#### What you are asked to do
With nothing added or dropped, copy the data that follows exactly.

■ ■ ■ ■ ■ ■ ■

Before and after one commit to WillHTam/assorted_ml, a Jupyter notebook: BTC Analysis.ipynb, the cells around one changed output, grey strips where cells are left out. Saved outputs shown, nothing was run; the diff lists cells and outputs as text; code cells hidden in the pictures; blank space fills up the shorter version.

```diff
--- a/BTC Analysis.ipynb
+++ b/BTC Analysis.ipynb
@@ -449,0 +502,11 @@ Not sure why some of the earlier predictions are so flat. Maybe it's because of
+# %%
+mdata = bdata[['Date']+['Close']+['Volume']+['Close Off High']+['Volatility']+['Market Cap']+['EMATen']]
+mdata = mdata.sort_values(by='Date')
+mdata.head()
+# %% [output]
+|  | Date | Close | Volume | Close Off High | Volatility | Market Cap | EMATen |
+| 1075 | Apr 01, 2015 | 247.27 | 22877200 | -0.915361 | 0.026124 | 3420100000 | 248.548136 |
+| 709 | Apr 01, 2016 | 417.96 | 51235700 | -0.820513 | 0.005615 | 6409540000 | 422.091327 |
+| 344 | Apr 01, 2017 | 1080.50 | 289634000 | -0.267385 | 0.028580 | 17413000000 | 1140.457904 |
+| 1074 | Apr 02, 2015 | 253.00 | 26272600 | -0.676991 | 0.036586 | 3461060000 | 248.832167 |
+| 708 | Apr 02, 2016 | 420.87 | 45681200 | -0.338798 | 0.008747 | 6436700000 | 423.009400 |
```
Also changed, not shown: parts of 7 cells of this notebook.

■ ■ ■ ■ ■ ■ ■

#### Answer box
Before and after one commit to WillHTam/assorted_ml, a Jupyter notebook: BTC Analysis.ipynb, the cells around one changed output, grey strips where cells are left out. Saved outputs shown, nothing was run; the diff lists cells and outputs as text; code cells hidden in the pictures; blank space fills up the shorter version.

```diff
--- a/BTC Analysis.ipynb
+++ b/BTC Analysis.ipynb
@@ -449,0 +502,11 @@ Not sure why some of the earlier predictions are so flat. Maybe it's because of
+# %%
+mdata = bdata[['Date']+['Close']+['Volume']+['Close Off High']+['Volatility']+['Market Cap']+['EMATen']]
+mdata = mdata.sort_values(by='Date')
+mdata.head()
+# %% [output]
+|  | Date | Close | Volume | Close Off High | Volatility | Market Cap | EMATen |
+| 1075 | Apr 01, 2015 | 247.27 | 22877200 | -0.915361 | 0.026124 | 3420100000 | 248.548136 |
+| 709 | Apr 01, 2016 | 417.96 | 51235700 | -0.820513 | 0.005615 | 6409540000 | 422.091327 |
+| 344 | Apr 01, 2017 | 1080.50 | 289634000 | -0.267385 | 0.028580 | 17413000000 | 1140.457904 |
+| 1074 | Apr 02, 2015 | 253.00 | 26272600 | -0.676991 | 0.036586 | 3461060000 | 248.832167 |
+| 708 | Apr 02, 2016 | 420.87 | 45681200 | -0.338798 | 0.008747 | 6436700000 | 423.009400 |
```
Also changed, not shown: parts of 7 cells of this notebook.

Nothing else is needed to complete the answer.